Food wastage is on the rise in Singapore, with the National Environment Agency recently reporting a record-high 703,200 tonnes of food wasted last year, which is a 26 per cent rise since 2007.
But some students are aiming to reduce this wastage. On July 14, they will hold a one-off food rationing exercise to benefit 335 needy households in Lengkok Bahru, a neighbourhood near Redhill.
The National University of Singapore students – Mr Tan Weilie, 24, Ms Lok Yan Lin, 22, Ms Lydia Quah, 21, and their mentor, Mr Joel Chow, 27, came up with a point redemption system to solve the problem of wastage as raised by the Central Singapore Community Development Council (CDC).
Each household is given 40 points, which are recorded on a rations card, to “purchase” dry rations and toiletries.
The values of the items range from one to seven points. For instance, a packet of biscuits is worth two points and a bottle of shampoo, six points.

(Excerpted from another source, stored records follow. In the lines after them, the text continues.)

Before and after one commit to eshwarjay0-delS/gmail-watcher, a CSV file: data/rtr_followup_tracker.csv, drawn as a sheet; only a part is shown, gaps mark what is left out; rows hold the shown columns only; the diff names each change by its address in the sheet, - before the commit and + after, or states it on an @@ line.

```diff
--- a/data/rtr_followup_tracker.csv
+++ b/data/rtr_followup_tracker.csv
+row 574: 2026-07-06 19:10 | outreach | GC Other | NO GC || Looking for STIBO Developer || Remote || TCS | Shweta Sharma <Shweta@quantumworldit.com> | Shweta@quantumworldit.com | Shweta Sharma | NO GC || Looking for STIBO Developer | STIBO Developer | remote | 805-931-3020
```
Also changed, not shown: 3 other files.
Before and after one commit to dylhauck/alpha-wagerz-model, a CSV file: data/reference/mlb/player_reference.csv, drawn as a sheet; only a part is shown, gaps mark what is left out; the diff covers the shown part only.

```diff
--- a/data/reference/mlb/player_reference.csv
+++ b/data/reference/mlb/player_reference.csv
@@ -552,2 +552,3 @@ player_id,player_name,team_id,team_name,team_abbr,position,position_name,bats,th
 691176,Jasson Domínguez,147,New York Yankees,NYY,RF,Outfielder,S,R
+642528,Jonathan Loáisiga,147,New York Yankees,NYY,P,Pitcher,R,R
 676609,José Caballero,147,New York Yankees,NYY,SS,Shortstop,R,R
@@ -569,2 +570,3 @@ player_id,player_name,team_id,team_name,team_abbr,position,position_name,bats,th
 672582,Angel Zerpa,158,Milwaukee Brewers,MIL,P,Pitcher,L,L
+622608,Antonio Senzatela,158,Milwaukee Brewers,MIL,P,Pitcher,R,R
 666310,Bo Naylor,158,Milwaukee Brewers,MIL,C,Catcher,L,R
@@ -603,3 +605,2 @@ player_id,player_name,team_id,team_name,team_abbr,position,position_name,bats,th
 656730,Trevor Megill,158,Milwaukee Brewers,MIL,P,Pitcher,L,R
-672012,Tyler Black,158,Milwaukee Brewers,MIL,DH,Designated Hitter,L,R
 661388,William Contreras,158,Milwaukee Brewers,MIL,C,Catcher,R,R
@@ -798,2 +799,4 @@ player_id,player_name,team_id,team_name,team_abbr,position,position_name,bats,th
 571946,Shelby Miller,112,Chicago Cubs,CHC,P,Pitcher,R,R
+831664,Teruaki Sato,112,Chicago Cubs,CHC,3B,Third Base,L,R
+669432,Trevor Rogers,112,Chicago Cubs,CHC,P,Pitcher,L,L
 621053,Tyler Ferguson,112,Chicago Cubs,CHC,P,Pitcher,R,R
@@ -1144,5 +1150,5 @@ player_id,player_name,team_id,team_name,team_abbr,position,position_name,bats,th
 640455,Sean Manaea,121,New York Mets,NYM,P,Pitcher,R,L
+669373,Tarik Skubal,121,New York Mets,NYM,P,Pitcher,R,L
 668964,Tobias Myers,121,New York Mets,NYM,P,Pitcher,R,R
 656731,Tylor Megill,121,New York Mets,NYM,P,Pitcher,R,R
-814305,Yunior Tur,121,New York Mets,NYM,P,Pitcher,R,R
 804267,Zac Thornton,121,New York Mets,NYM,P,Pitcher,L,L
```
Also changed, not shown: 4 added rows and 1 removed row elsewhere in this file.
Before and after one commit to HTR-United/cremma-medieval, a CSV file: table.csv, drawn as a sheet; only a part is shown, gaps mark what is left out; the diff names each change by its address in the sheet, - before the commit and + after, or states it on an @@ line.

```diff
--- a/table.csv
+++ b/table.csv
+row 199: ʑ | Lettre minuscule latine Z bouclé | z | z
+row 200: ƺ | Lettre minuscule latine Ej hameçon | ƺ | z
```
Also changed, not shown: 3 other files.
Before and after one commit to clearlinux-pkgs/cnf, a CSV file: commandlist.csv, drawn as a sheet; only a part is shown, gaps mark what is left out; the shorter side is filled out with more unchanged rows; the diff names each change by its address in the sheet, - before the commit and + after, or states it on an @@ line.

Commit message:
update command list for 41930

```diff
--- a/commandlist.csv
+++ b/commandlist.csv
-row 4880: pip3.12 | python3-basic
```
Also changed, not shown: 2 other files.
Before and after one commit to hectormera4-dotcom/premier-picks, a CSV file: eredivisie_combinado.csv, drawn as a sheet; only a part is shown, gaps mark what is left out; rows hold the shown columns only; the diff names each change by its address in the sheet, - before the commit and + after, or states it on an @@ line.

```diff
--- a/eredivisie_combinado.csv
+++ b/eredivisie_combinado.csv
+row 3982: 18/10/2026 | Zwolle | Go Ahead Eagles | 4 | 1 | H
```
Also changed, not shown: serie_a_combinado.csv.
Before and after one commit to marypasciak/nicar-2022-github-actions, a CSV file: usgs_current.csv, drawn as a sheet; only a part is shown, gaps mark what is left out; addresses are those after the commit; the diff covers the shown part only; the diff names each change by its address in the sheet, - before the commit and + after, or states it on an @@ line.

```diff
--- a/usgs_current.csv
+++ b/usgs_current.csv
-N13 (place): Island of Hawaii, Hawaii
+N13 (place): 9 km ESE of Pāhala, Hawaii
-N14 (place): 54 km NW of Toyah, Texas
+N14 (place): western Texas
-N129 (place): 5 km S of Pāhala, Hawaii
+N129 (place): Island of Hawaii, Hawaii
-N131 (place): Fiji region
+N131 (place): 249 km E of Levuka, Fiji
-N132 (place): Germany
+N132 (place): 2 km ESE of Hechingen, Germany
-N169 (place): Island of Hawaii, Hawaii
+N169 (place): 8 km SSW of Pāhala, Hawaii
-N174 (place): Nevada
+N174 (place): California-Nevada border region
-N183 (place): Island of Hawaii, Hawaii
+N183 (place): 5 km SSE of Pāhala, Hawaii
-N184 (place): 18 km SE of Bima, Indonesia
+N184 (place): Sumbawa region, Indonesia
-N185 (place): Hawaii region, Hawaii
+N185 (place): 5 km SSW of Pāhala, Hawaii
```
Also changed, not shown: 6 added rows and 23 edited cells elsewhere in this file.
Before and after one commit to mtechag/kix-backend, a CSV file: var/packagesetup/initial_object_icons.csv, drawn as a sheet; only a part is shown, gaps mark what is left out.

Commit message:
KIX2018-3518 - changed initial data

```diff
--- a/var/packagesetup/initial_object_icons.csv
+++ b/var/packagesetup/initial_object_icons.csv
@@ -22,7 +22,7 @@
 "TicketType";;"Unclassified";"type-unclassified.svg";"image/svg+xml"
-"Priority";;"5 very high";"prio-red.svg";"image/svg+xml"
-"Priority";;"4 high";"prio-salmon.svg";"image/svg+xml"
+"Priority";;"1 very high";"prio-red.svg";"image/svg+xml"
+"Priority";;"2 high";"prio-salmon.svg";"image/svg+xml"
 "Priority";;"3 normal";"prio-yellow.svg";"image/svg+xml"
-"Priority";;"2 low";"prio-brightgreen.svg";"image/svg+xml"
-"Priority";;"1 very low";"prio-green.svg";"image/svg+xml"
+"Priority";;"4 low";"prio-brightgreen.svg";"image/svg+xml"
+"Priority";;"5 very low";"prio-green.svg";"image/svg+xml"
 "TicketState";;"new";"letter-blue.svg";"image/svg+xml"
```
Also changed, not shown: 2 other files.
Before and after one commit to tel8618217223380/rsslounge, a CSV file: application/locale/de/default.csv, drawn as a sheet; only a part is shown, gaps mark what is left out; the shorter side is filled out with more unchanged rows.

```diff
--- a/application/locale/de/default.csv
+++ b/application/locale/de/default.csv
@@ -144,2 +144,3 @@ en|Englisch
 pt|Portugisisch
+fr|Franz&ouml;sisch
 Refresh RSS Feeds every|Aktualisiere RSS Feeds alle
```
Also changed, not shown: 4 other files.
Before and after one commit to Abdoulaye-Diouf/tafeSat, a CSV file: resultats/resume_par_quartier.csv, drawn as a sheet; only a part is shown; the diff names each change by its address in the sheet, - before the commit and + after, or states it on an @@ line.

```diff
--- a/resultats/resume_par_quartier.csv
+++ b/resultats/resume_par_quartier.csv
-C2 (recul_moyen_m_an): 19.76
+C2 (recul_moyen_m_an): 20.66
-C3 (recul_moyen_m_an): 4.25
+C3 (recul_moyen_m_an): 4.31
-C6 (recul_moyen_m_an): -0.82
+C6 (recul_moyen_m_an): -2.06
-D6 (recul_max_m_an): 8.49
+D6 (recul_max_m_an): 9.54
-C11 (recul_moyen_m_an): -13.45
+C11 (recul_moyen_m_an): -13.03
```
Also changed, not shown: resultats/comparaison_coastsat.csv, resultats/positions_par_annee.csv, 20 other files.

Mr Chow said most beneficiaries are senior citizens who qualify for the Housing Board’s Public Rental Scheme.
They pay rent ranging from $28 to $40 a month, depending on the number of rooms in their flat.
This rationing exercise will be a pilot run to allow them to choose their food rations, unlike previously, when various corporate organisations would pack rations in advance, resulting in wasted food.
Mr Tan said: “In the past, it was more like a takeit- or-leave-it situation. Some Muslims would receive luncheon meat.
“Diabetic patients would also not be able to eat some sweetened products. These residents would throw away the food given.”
Mr Chow said this event can reach out to more beneficiaries, thanks to the Central CDC’s Mayor’s Imagine Fund (MIF), which funds ground-up initiatives benefiting the community.
He said: “Our main funding comes from the MIF.
This allows us to cater for more of the residents.
When ad-hoc corporations provide rations, they sponsor only enough for 150 to 200 people.”
Mr Tan said that each of the 335 households is a registered member of the Silver Ace Senior Activity Centre in Lengkok Baru.
They only need to register to receive a ration card to redeem their rations.
Retiree Foong Ban Fatt, 73, said: “Last time, they just gave us Milo or biscuits. I cook for myself sometimes, so I like to choose my food items.”
Mr Tan said the students plan to conduct followup surveys with the beneficiaries and analyse the data collected to determine if this system is sustainable.
Source: The New Paper